Exercise objective: Every single record needs to be restated word for word.

*** Provided information Section Begins ***

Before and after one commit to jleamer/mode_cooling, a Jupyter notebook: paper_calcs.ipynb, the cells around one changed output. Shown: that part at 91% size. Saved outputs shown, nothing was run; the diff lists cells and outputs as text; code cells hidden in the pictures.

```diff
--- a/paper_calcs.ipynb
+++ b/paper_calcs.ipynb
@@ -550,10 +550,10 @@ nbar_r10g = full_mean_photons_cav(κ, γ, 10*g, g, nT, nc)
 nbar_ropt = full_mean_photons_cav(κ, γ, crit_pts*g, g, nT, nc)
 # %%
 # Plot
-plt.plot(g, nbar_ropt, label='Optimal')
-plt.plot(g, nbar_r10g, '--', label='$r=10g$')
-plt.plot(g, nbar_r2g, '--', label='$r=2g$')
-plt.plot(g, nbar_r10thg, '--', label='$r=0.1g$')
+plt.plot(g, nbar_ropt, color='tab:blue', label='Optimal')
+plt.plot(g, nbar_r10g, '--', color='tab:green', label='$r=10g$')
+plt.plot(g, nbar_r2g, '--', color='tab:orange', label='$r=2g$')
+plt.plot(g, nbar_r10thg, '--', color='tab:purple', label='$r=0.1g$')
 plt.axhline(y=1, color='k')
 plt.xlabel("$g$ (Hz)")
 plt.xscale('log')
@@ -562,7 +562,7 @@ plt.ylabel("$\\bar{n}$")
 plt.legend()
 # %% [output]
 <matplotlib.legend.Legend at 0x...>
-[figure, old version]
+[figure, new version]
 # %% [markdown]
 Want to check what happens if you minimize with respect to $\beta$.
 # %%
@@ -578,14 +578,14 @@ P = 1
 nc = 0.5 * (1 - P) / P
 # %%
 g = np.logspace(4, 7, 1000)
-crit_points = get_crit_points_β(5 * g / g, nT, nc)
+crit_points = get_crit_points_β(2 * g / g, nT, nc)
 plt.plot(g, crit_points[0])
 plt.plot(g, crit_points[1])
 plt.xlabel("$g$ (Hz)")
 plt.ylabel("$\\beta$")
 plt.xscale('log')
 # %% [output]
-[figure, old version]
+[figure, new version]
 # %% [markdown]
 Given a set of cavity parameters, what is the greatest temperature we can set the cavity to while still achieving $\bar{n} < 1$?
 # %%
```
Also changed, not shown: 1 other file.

*** Provided information Section Ends ***

Task output:
Before and after one commit to jleamer/mode_cooling, a Jupyter notebook: paper_calcs.ipynb, the cells around one changed output. Shown: that part at 91% size. Saved outputs shown, nothing was run; the diff lists cells and outputs as text; code cells hidden in the pictures.

```diff
--- a/paper_calcs.ipynb
+++ b/paper_calcs.ipynb
@@ -550,10 +550,10 @@ nbar_r10g = full_mean_photons_cav(κ, γ, 10*g, g, nT, nc)
 nbar_ropt = full_mean_photons_cav(κ, γ, crit_pts*g, g, nT, nc)
 # %%
 # Plot
-plt.plot(g, nbar_ropt, label='Optimal')
-plt.plot(g, nbar_r10g, '--', label='$r=10g$')
-plt.plot(g, nbar_r2g, '--', label='$r=2g$')
-plt.plot(g, nbar_r10thg, '--', label='$r=0.1g$')
+plt.plot(g, nbar_ropt, color='tab:blue', label='Optimal')
+plt.plot(g, nbar_r10g, '--', color='tab:green', label='$r=10g$')
+plt.plot(g, nbar_r2g, '--', color='tab:orange', label='$r=2g$')
+plt.plot(g, nbar_r10thg, '--', color='tab:purple', label='$r=0.1g$')
 plt.axhline(y=1, color='k')
 plt.xlabel("$g$ (Hz)")
 plt.xscale('log')
@@ -562,7 +562,7 @@ plt.ylabel("$\\bar{n}$")
 plt.legend()
 # %% [output]
 <matplotlib.legend.Legend at 0x...>
-[figure, old version]
+[figure, new version]
 # %% [markdown]
 Want to check what happens if you minimize with respect to $\beta$.
 # %%
@@ -578,14 +578,14 @@ P = 1
 nc = 0.5 * (1 - P) / P
 # %%
 g = np.logspace(4, 7, 1000)
-crit_points = get_crit_points_β(5 * g / g, nT, nc)
+crit_points = get_crit_points_β(2 * g / g, nT, nc)
 plt.plot(g, crit_points[0])
 plt.plot(g, crit_points[1])
 plt.xlabel("$g$ (Hz)")
 plt.ylabel("$\\beta$")
 plt.xscale('log')
 # %% [output]
-[figure, old version]
+[figure, new version]
 # %% [markdown]
 Given a set of cavity parameters, what is the greatest temperature we can set the cavity to while still achieving $\bar{n} < 1$?
 # %%
```
Also changed, not shown: 1 other file.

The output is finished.